Ray Atkeson was an American photographer best known for his landscape images, particularly of the American West.
He began photographing the Western landscape in 1928. As a pioneer in large-format, colour scenic photography, Ray Atkeson became a legend in his own time, having done more to promote the scenic splendour of Oregon than has any other individual photographer. Atkeson’s work has been widely exhibited across America and appeared in numerous national magazines such as National Geographic, Time, Readers Digest etc. His photography has illustrated over twenty large format books with over one million copies sold. His photographs captured 1930s fishing vessels recently adapted to use engines to women building warships for World War II. As can be seen below images, Alan Engen called Atkeson “the finest ski photographer ever.” No surprises there.
Ray was decorated with a number of awards and distinctions during his lifetime including Photographer Laureate of the State of Oregon, honorary Doctor of Fine Arts from Linfield College, Distinguished Citizen of Oregon, and the Governor’s Award for Arts in Oregon.
He created an archive of over 250,000 images during his career and those images are now held in the Ray Atkeson Image Archive. More of his work can be found here. From the 1930‘s through the 1950’s, Ray documented the Ski & Snow Country of the intermountain region of the Western United States. During that period of time Ray created several thousand black and white images that are now considered to be the finest privately held collection of winter and ski photography of that era.
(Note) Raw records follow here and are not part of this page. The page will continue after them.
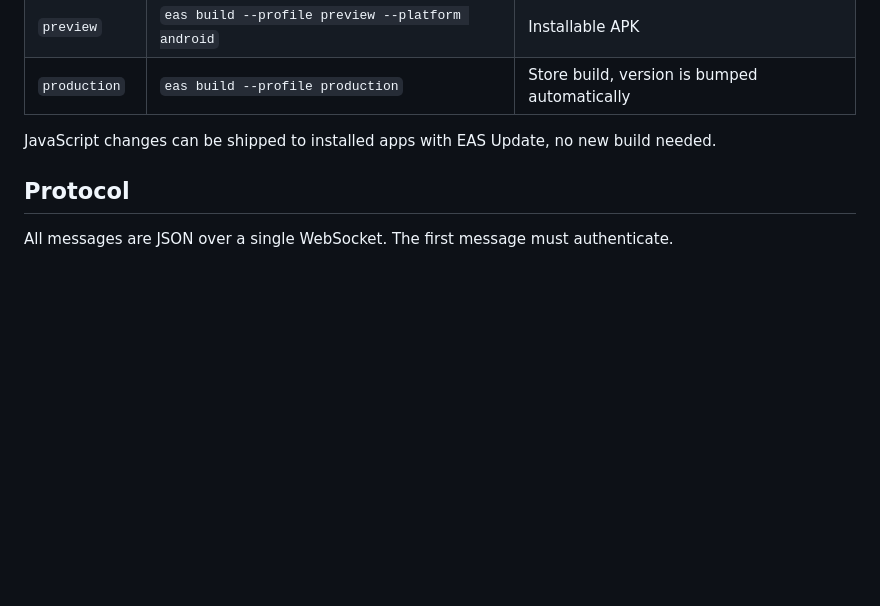
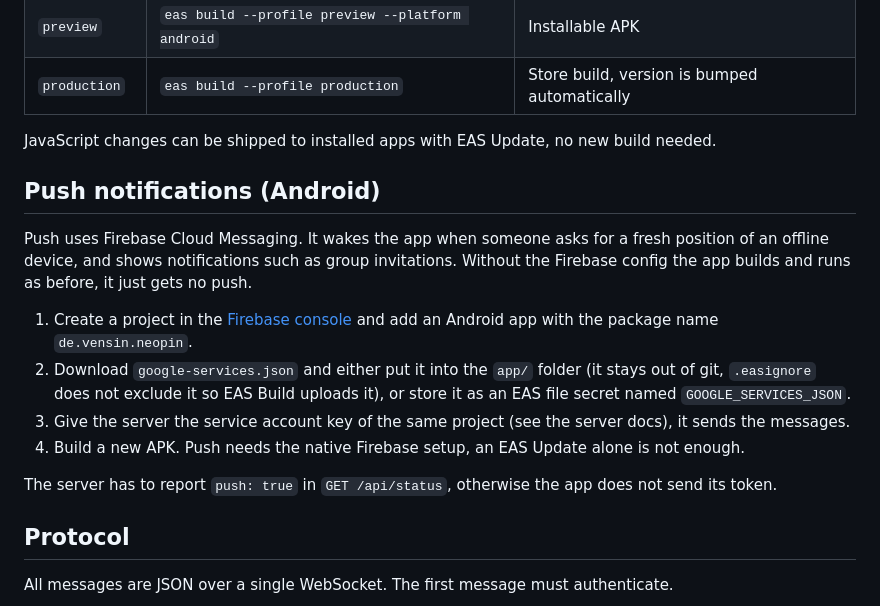
Before and after one commit to vxnsin/NeoPin, a Markdown page: README.md, the part around the change. GitHub-like rendering; blank space fills up the shorter version.

Commit message:
Document the Firebase setup for push

```diff
--- a/README.md
+++ b/README.md
@@ -93,6 +93,17 @@ Builds are configured in `eas.json`.
 
 JavaScript changes can be shipped to installed apps with EAS Update, no new build needed.
 
+## Push notifications (Android)
+
+Push uses Firebase Cloud Messaging. It wakes the app when someone asks for a fresh position of an offline device, and shows notifications such as group invitations. Without the Firebase config the app builds and runs as before, it just gets no push.
+
+1. Create a project in the [Firebase console](https://console.firebase.google.com) and add an Android app with the package name `de.vensin.neopin`.
+2. Download `google-services.json` and either put it into the `app/` folder (it stays out of git, `.easignore` does not exclude it so EAS Build uploads it), or store it as an EAS file secret named `GOOGLE_SERVICES_JSON`.
+3. Give the server the service account key of the same project (see the server docs), it sends the messages.
+4. Build a new APK. Push needs the native Firebase setup, an EAS Update alone is not enough.
+
+The server has to report `push: true` in `GET /api/status`, otherwise the app does not send its token.
+
 ## Protocol
 
 All messages are JSON over a single WebSocket. The first message must authenticate.
```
His timeless images of winter are still sought by collectors around the world.